Choose appropriate flowers for the occasion.
A festive dinner or celebration calls for lots of color. Don’t be afraid to get creative with your bouquet, use fun shapes and colors and mix with interesting accent greens as flowers such as yellow craspedia or curly willow. Oranges, reds, and yellows mixed with purples and blues are great for celebratory events like banquets and parties. On the other hand, if you’re planning a more down-tempo affair, or attempting to create a sympathy bouquet stick with elegant tones of white, cream and blue, perhaps mixed with some greens like bear grass or ti leaves.
Pick a vase and form your “base”.
Now you’ll have to make some decisions about the dimensions of your arrangement. How high do you want it to be? Should it be wide or compact? Take the location of the arrangement into consideration when you make these decisions; this will help you pick the right sized vase. The greens and foliage will be the foundation of your bouquet and help to shape the entire arrangement as you add flowers. It’s important to spend a little extra time and care on this step. Build a foundation that is higher towards the back and allow the foliage to rest easily on the edge of your vase. You can decide whether to make this base of green asymmetrical (for a more modern look) or symmetrical (more traditional).
Add your “face” flowers.
Weave the larger “face” flowers – such as roses, peonies, anything with a large, open head – into your foliage, trimming the stems at different lengths so that they don’t form a bulky line of blooms, that’s a sure way to ruin the aesthetic of your bouquet. The stems of the foliage should form a kind or netting or web that will hold the face flowers in place. Play around with the arrangement of the flowers until you find a design that’s pleasing to you. It doesn’t have to be symmetrical, but watch out for lopsidedness or drooping.
Add smaller blooms and accents.
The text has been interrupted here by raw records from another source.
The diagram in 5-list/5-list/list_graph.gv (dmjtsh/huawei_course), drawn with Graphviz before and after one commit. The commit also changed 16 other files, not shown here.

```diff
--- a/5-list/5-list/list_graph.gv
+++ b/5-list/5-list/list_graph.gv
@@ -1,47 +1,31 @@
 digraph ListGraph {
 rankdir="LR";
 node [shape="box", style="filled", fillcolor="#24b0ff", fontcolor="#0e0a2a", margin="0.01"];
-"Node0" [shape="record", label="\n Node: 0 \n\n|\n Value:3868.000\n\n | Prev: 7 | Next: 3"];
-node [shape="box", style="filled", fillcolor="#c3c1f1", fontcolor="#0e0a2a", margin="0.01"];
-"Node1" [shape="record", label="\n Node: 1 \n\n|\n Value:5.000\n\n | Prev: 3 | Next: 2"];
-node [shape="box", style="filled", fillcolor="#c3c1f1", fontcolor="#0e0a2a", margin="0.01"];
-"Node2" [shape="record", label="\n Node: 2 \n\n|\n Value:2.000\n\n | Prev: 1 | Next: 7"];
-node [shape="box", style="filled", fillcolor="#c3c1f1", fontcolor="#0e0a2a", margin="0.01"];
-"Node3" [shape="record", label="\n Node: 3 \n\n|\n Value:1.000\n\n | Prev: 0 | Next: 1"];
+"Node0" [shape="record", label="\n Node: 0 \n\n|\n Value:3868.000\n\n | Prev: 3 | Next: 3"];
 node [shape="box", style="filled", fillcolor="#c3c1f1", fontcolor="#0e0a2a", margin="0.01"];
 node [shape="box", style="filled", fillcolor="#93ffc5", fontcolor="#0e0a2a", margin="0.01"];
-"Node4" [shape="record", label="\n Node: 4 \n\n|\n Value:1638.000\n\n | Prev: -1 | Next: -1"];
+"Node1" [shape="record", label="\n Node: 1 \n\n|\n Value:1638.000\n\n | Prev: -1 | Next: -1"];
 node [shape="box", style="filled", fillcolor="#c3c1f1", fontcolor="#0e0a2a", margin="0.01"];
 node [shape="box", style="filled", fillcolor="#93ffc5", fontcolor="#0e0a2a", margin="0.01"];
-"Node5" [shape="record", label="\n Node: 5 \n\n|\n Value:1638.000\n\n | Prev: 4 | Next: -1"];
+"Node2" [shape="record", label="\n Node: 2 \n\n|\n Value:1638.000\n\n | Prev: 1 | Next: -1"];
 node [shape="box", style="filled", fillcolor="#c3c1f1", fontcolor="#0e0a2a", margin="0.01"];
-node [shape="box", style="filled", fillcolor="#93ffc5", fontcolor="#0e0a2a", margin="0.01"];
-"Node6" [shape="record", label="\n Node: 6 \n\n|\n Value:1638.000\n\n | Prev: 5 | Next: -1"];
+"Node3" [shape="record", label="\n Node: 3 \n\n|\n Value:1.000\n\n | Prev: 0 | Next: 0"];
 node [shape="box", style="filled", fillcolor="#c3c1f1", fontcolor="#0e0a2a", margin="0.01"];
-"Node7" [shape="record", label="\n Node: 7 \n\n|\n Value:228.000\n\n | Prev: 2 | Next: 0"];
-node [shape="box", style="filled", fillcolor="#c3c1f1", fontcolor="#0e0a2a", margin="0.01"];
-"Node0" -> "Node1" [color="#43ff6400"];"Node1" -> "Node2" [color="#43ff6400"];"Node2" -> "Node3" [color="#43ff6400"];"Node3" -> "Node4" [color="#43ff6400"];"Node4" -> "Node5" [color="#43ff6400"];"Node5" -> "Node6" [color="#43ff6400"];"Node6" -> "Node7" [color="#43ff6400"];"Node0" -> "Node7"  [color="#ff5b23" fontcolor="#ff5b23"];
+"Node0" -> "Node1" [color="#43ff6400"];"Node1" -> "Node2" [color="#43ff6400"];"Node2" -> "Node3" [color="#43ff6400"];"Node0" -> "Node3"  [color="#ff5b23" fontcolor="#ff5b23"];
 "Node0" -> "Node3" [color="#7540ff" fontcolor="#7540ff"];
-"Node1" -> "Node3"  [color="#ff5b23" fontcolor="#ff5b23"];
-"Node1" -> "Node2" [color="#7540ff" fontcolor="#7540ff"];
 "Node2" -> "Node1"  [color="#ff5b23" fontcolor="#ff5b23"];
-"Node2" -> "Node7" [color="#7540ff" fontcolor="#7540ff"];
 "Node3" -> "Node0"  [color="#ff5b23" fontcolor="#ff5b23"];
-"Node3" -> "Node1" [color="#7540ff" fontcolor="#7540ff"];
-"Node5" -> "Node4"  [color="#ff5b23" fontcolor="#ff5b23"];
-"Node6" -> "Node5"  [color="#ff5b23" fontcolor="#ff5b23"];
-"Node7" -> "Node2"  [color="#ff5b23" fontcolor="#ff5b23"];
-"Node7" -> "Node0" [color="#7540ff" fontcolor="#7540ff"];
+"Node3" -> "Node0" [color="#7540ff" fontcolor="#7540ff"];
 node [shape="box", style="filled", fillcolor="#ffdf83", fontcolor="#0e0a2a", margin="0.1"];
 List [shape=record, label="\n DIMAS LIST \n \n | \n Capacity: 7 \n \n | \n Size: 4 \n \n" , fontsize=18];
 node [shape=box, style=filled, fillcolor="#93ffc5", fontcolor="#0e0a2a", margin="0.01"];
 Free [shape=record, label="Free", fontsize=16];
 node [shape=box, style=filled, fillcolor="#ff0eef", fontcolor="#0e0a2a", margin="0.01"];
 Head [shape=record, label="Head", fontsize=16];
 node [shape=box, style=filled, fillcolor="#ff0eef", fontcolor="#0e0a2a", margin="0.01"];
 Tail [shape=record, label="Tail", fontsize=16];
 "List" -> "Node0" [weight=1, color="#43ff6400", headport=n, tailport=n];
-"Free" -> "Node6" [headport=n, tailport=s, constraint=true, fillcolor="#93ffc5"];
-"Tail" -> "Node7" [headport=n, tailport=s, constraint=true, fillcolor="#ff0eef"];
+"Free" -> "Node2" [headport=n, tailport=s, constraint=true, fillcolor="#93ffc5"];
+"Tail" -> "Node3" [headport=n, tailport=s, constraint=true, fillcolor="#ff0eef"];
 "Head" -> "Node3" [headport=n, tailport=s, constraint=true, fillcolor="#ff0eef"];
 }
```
Now to complete your bouquet, add your accent flowers and greens or vines, such as curly willow or forsythia branches. Make sure to add these at every level of the bouquet and fill in any holes. Flower arranging is an art, not an exact science. Find a shape and organization that works for you and if anything doesn’t look right move things around. You want to end up with a cohesive shape where flowers are not so loose that they fall out or droop, and so tight that it looks overly manicured. You’ll know when you’re done.